It seems to be a virtual certainty that, during 2019, “Brexit” will –at least in name– take place. What that means is still uncertain. It has just been revealed that Theresa May and others have been secretly working to undermine the substance of Brexit and to make it appear as if Britain has left the EU while in reality tying it ever closer.

As soon as the EU Referendum was held, when the result favoured Leave, I assumed that the ZOG/NWO cabals would attempt to subvert it. The Referendum was planned as a public relations exercise, cleverly channelled so that “the people” would rubberstamp the UK’s continuing EU membership. David Cameron (aka David Cameron-Levita) miscalculated. As punishment, he was booted out under the figleaf of resignation, and is now an obscure fringe figure in British politics.

The Theresa May government has little legitimacy. Theresa May inherited her mantle as PM and lost credibility during and after the 2017 General Election. She now clings to power by juggling the House of Commons votes of her own rebellious MPs and those of the Democratic Unionist Party (which latter have been, in effect, bought).

Fate now takes a hand. As with Cameron-Levita, Theresa May has few of the attributes necessary to be a Prime Minister. She has made a mess of both the Brexit negotiations and her own plot to “leave” the EU while really staying in it. As a result, she has become something close to a laughing stock with the public.

It is possible that the UK will leave, or as Remainers always say, “crash out” of the EU on the basis of World Trade Organization [WTO] rules. It is possible, though unlikely, that the UK will “leave” the EU (but in effect stay) under the “Chequers” plan of Theresa May. It is possible, though very unlikely, that not even a nominal Brexit will happen.

I do not here want to examine the possible economic consequences in detail, but to look at the political future in the short to medium term.

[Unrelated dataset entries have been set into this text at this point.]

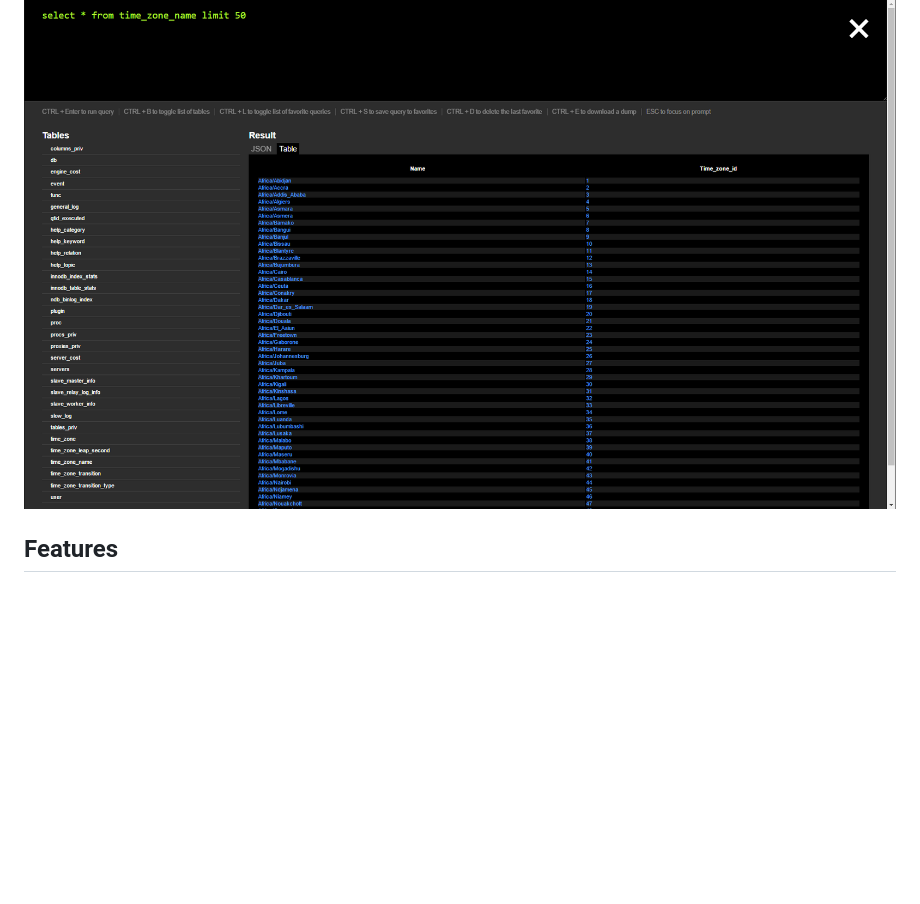
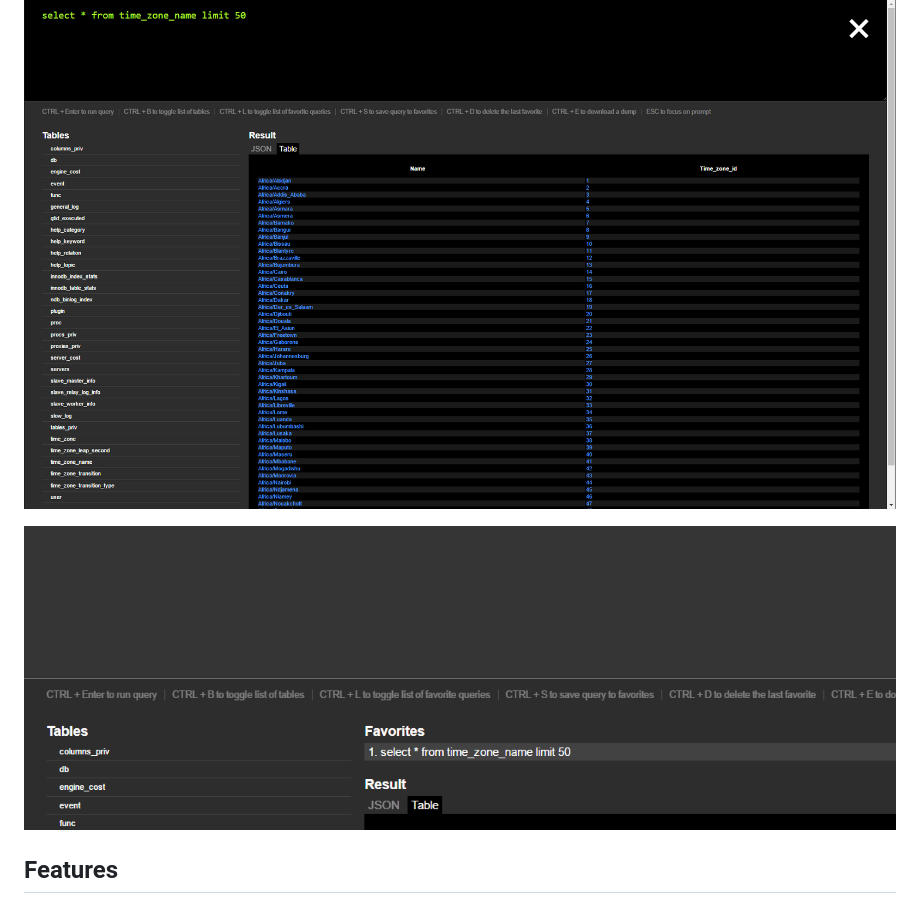
Before and after one commit to ThePaavero/sqlshell, a Markdown page: README.md, the part around the change. GitHub-like rendering; pictures changed too: sqlshell-autocomplete-refactored.gif (added); blank space fills up the shorter version.

Commit message:
Readme + new gif.

```diff
--- a/README.md
+++ b/README.md
@@ -2,6 +2,8 @@
 Single file database tool inspired by [phpminiadmin](https://github.com/osalabs/phpminiadmin).
 
 ![Screenshot](https://github.com/ThePaavero/sqlshell/blob/master/screenshot.png)
+
+![Autocomplete](https://github.com/ThePaavero/sqlshell/blob/master/sqlshell-autocomplete-refactored.gif)
 
 ## Features
 * Write SQL queries and run them (CTRL + Enter)
```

There has already been a backlash from the public in the 9 days since the Chequers plan was announced. In the old phrase, you can fool some of the people some of the time but you cannot fool all of the people all of the time. Was that Mark Twain? According to my brief Internet query, no. Abraham Lincoln.

The opinion polls are already starting to move against Theresa May and the Conservatives vis a vis Labour. Labour has pulled a couple of points ahead for the first time in months. The revelation (which only burst upon the public prints yesterday) that Theresa May has been presiding over a secret plot to nullify Brexit will sink her and her party, in my opinion. So far, the Conservatives have been able to rely on the Corbyn Factor (which includes the Diane Abbott Factor etc) to put many voters off voting Labour. Now? Those people might or might not vote Labour, but many will not vote Conservative. They might abstain, they might vote Labour, they might even vote UKIP, which has experienced a rare poll boost in the past week or so.

UKIP is washed up, as I have been tweeting and blogging since 2014. However, it will still stand a small number of candidates in any general election held in 2018 or 2019 and those candidates will take the edge off the Conservative vote. The same is true of any candidate who is anti-EU.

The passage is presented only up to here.